Source material:

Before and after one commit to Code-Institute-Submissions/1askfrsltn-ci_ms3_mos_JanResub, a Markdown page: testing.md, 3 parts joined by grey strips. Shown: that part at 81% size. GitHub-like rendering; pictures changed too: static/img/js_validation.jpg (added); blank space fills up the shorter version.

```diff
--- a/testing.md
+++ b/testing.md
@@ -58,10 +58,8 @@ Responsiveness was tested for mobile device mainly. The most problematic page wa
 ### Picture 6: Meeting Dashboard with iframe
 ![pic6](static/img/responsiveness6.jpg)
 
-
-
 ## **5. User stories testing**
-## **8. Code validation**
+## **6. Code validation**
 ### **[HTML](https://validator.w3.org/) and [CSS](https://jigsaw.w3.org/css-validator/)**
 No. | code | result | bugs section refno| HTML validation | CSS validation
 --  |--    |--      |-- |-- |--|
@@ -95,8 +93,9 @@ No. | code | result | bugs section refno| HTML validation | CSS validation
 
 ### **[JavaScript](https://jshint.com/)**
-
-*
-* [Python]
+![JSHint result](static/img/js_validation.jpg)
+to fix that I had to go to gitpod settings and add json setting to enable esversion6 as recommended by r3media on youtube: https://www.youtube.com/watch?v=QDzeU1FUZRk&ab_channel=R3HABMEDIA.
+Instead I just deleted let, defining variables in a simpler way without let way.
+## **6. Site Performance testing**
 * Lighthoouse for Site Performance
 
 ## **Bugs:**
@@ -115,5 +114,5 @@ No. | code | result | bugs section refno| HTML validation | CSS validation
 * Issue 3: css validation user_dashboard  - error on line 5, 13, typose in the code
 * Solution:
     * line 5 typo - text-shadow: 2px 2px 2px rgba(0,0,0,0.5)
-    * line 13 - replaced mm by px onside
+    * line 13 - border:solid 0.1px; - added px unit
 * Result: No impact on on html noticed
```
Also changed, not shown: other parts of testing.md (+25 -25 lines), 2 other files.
...
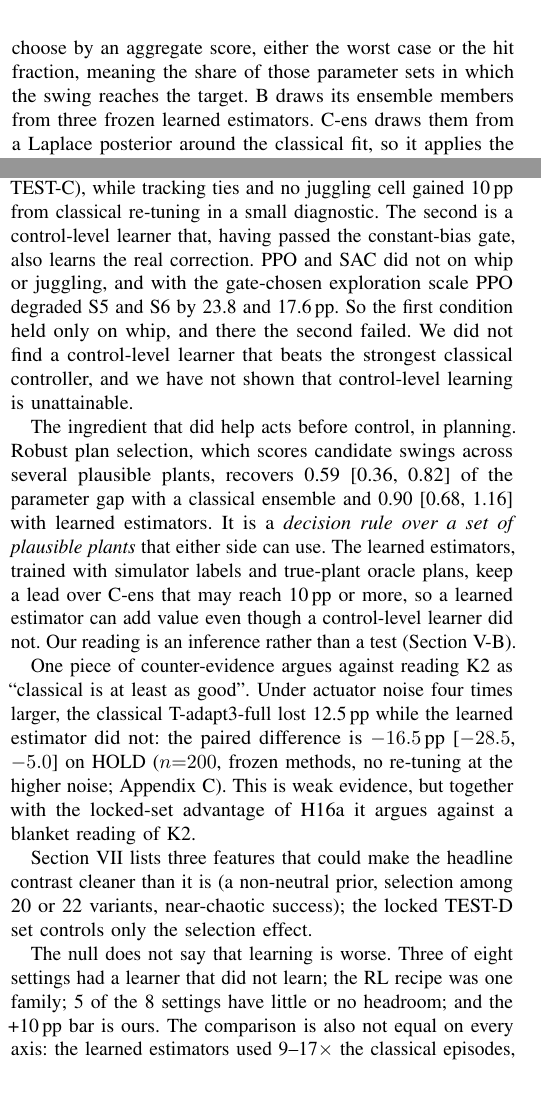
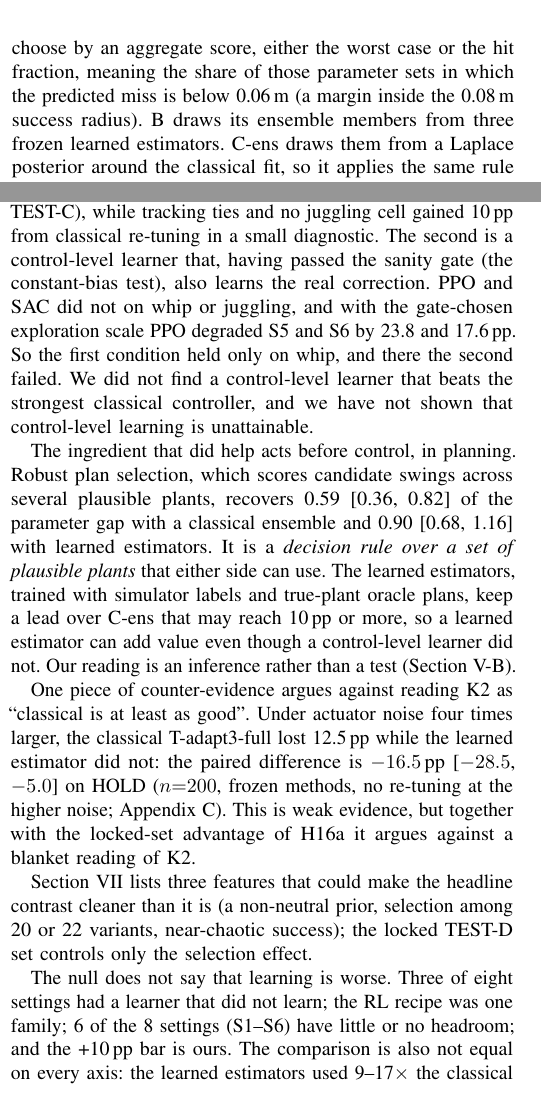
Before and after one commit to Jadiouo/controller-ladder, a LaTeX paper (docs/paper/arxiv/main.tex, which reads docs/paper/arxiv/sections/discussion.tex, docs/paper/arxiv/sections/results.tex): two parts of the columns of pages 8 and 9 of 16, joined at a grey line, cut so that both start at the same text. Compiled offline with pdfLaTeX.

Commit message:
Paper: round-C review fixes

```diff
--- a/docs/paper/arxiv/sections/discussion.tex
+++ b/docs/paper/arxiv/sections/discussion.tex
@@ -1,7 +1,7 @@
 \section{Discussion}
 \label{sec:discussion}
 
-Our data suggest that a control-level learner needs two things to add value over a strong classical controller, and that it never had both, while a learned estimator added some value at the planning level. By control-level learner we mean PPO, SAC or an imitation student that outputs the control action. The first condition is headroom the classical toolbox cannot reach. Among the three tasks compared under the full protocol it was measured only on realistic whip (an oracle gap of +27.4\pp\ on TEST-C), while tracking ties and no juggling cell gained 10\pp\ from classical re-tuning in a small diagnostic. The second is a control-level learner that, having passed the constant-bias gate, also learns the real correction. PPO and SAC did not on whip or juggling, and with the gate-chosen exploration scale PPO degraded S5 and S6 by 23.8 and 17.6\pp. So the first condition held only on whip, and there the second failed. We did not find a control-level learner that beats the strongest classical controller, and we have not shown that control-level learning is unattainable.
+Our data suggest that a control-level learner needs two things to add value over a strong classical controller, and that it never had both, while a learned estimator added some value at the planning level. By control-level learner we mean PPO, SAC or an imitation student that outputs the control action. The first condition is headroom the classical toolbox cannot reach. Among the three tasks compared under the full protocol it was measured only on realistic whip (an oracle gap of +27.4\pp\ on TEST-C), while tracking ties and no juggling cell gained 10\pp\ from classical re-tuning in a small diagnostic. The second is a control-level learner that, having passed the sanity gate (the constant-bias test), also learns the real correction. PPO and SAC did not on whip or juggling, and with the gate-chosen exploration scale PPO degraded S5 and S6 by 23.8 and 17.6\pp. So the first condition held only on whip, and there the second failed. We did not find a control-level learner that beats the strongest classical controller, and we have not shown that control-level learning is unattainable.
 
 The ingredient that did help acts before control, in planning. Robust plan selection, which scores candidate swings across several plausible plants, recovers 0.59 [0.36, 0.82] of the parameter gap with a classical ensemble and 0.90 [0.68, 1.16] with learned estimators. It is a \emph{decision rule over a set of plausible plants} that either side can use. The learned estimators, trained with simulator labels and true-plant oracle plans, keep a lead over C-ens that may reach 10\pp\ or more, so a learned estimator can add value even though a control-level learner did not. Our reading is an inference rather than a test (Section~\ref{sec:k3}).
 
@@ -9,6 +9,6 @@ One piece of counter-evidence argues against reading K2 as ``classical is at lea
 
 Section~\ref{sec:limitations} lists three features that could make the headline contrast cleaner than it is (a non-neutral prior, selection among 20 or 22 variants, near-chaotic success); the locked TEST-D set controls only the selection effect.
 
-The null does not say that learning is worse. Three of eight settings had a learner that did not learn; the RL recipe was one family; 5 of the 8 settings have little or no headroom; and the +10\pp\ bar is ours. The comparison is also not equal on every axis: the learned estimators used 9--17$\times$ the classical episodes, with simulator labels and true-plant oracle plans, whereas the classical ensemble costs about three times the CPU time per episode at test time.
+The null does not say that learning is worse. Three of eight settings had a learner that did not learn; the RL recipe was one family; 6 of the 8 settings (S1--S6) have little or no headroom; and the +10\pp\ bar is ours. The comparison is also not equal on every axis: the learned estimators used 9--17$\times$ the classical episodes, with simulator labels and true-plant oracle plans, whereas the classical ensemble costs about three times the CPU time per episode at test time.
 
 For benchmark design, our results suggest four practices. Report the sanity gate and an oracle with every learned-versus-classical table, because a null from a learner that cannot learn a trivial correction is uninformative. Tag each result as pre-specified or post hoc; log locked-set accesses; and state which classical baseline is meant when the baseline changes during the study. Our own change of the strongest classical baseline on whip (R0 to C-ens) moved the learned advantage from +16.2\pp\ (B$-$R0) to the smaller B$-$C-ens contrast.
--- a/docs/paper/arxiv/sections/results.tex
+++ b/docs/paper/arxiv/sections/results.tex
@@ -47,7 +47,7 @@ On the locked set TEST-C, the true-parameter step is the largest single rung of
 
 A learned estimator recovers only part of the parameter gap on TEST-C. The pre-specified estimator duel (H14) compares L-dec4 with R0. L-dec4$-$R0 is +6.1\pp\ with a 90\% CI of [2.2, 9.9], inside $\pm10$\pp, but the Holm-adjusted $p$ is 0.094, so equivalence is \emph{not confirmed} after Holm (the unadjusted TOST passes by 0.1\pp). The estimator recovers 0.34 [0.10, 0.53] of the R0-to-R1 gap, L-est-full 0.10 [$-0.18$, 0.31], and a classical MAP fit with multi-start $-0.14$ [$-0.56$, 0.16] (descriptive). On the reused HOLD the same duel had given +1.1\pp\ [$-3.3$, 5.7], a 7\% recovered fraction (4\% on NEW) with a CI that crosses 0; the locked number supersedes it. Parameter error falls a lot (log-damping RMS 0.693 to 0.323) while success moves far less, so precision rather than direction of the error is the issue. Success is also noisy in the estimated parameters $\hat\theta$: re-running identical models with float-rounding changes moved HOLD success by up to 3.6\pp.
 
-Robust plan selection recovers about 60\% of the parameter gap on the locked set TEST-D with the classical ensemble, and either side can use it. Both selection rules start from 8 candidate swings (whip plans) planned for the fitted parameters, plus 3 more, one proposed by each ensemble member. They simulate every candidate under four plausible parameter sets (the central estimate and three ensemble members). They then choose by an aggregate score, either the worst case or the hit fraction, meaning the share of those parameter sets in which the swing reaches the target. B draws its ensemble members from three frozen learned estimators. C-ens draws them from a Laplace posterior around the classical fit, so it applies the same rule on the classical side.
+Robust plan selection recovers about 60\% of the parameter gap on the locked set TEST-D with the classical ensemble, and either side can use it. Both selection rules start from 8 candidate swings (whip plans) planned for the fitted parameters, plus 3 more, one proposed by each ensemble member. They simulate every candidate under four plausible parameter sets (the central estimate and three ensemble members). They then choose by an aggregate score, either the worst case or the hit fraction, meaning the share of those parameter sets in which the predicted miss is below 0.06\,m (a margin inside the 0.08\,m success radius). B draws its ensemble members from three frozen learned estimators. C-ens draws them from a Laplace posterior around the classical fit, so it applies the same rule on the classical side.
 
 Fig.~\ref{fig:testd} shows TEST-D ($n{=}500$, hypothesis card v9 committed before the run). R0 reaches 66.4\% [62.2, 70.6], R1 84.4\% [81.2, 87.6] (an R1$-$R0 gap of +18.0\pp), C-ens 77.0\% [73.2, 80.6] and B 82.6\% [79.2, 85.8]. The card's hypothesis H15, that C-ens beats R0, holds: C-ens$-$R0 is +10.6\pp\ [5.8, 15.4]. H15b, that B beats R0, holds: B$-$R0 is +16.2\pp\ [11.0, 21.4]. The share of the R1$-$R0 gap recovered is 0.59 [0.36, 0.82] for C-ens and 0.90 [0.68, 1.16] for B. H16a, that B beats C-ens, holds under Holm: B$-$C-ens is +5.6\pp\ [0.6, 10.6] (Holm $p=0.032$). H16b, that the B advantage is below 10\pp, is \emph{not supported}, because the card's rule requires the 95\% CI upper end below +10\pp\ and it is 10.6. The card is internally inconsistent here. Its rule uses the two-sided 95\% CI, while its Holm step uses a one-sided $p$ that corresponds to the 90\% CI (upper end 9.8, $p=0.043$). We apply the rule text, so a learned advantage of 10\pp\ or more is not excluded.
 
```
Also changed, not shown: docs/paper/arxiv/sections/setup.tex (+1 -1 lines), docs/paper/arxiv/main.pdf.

Work order: Scan the material above for lines holding "docs" and copy each of them.

Answer section:
Before and after one commit to Jadiouo/controller-ladder, a LaTeX paper (docs/paper/arxiv/main.tex, which reads docs/paper/arxiv/sections/discussion.tex, docs/paper/arxiv/sections/results.tex): two parts of the columns of pages 8 and 9 of 16, joined at a grey line, cut so that both start at the same text. Compiled offline with pdfLaTeX.
--- a/docs/paper/arxiv/sections/discussion.tex
+++ b/docs/paper/arxiv/sections/discussion.tex
--- a/docs/paper/arxiv/sections/results.tex
+++ b/docs/paper/arxiv/sections/results.tex
Also changed, not shown: docs/paper/arxiv/sections/setup.tex (+1 -1 lines), docs/paper/arxiv/main.pdf.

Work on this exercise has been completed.